by the security services and police.
Biometric software can identify
someone by comparing a photo
or video to a stored face-print.
It's used for security but also
increasingly by private companies.
One peer, who said she'd been
arrested but not charged
while attending peaceful
protests, raised concerns.
This technology is being used for a
database full of illegal images of
innocent people and I include myself
in that number. It seems that facial
recognition technology is using
police national database which
contains tens of thousands of people
who are never charged, nor convicted
of an offence. It is six years since
the High Court ruled that the policy
of retaining the mugshots of
innocent people was unlawful. But
the police still do it and they
still upload them onto the police
national database. The Government's
solution in 2017 was to allow
individuals to write to the police
asking to be deleted. That just
isn't good enough.
Although it is
still at a very early stage of
development as far as its use in the
criminal justice system is
concerned, I have no doubt that it
will eventually be accepted by the
police and the courts as a quick and
reliable method of eliminating the
innocent from suspicion as much as
for identifying and convicting the
But he added there were no national
or international standards for how
implement its use.
These techniques are extremely
powerful but they are out of the
bag. The train has left the station
or whichever metaphor you want to
use on this concern. The Chinese Ali
Baba site has introduced a system
whereby you can smile to pay. As far
as I know, it is China and it is
different of course, but any others
similar system being adopted in the
UK or in other Western countries,
but the point is that the technique
is there and it is actually only a
matter of time before non-state
actors start to use these techniques
far more widely than is currently
One peer and former MI5 chief
stressed the benefits in counter
terrorism and was impressed
with a system he'd experienced.
I was going into the building the
other day and they had a facial
recognition system at the door and
it immediately and accurately
identified me as myself and was able
to do it on the basis of a
12-year-old photograph taken from
the Internet. So this is not just
about police custody records, you
can do it without any of that stuff
and a lot of people are doing so in
the private sector.
So for example
the German police force is using
image camera to make a troublemaker
database which is against the
principles of data protection and
against the spirit of not using this
type of technology for and
intelligence gathering tools. There
are is no illegal status -- legal
status and no oversight, they are
getting away with it.
The Home Office Minister said
biometric data was critically
important in law enforcement.
Maintaining public trust and public
confidence is key, achieving this
needs a more open approach to
deployment and development of new
technologies.
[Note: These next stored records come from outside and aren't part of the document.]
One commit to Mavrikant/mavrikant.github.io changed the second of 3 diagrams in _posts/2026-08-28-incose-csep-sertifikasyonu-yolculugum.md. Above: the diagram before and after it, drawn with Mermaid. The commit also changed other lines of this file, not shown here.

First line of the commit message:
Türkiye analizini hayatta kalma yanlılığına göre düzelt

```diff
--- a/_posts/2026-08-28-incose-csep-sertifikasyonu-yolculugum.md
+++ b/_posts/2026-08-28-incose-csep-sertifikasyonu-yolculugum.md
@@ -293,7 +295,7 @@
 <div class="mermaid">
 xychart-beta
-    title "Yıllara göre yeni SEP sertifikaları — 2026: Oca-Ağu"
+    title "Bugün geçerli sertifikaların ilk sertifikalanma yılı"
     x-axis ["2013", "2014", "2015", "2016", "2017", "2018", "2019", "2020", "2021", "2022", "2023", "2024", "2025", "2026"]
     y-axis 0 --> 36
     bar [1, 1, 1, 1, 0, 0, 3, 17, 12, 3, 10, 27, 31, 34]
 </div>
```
Re-remained committed
to our use of biometrics including
provided to block enforcement is
legal, transparent and robust.
She also said the Government
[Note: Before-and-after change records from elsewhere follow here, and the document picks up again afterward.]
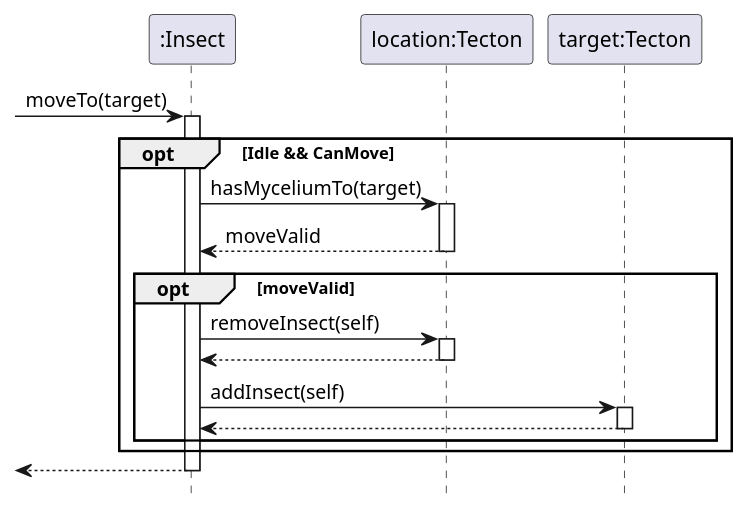
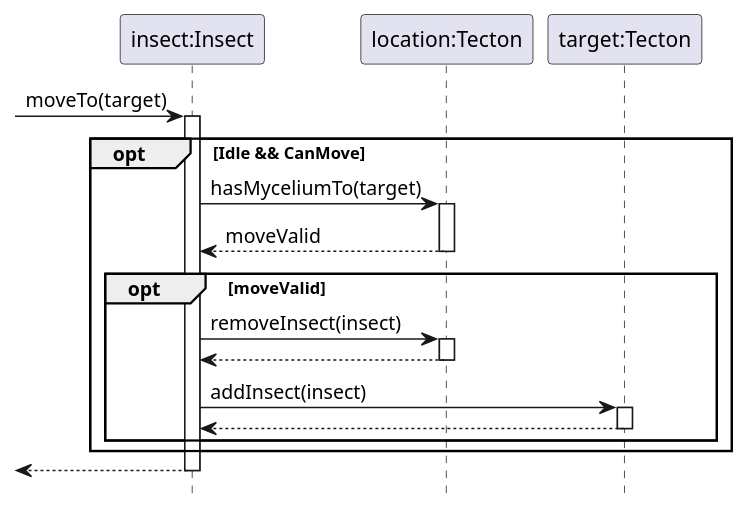
One commit to ZD4ve/projlab-error521 changed the diagram in Insect/move.pu. Above: the diagram before and after it, drawn with PlantUML. The commit also changed 9 other files, not shown here.

```diff
--- a/Insect/move.pu
+++ b/Insect/move.pu
@@ -1,35 +1,35 @@
 @startuml Insect/move
 hide footbox
 
-participant ":Insect" as insect
+participant "insect:Insect" as insect
 participant "location:Tecton" as location
 participant "target:Tecton" as target
 
 
 -> insect : moveTo(target)
 activate insect
 
 opt Idle && CanMove
 
     insect -> location : hasMyceliumTo(target)
     activate location
 
     return moveValid
     deactivate location
 
     opt moveValid
 
-        insect -> location : removeInsect(self)
+        insect -> location : removeInsect(insect)
         activate location
         return
         
-        insect -> target : addInsect(self)
+        insect -> target : addInsect(insect)
         activate target
         return
     end
 end
 
 <-- insect
 deactivate insect
 
 @enduml
```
was committed to creating
a framework so that organisations
could innovate with biometric data
in an ethical and transparent way.
Finally, March the first is
the meteorological start of spring,
which might have been a little hard
to believe over the last few days,
but it's also St David's Day,
and a chance for a few non-Welsh
speakers to have a go
at the traditional greeting.
Can I wish all members... I am told
happy Saint David's Day for all the
nonwovens speakers among us.
here is the Scottish accent.
And here is how it should be
But there was some bad
news for those wanting more
talk of St David's day.
when the bees from the East takes
into his dorm Emma, one of the
victims of the victims of the House
will be the Welsh members the debate
on Saint David's Day has been
cancelled so they can travel home
-- can travel home
The weather intruding on Commons
business once more something
Pete Wishart was keen
explore, sort of.
There are two items of business, the
beast from the East, and the home
Secretary, what is a white out that
causes damage wherever it goes in
the other is the beast from the
And that's it from me for now.
But do join Lucy Grey on BBC
Parliament, on Monday night at 11pm
for a full round up
of the day at Westminster.
But for now from me,
Alicia McCarthy, good bye.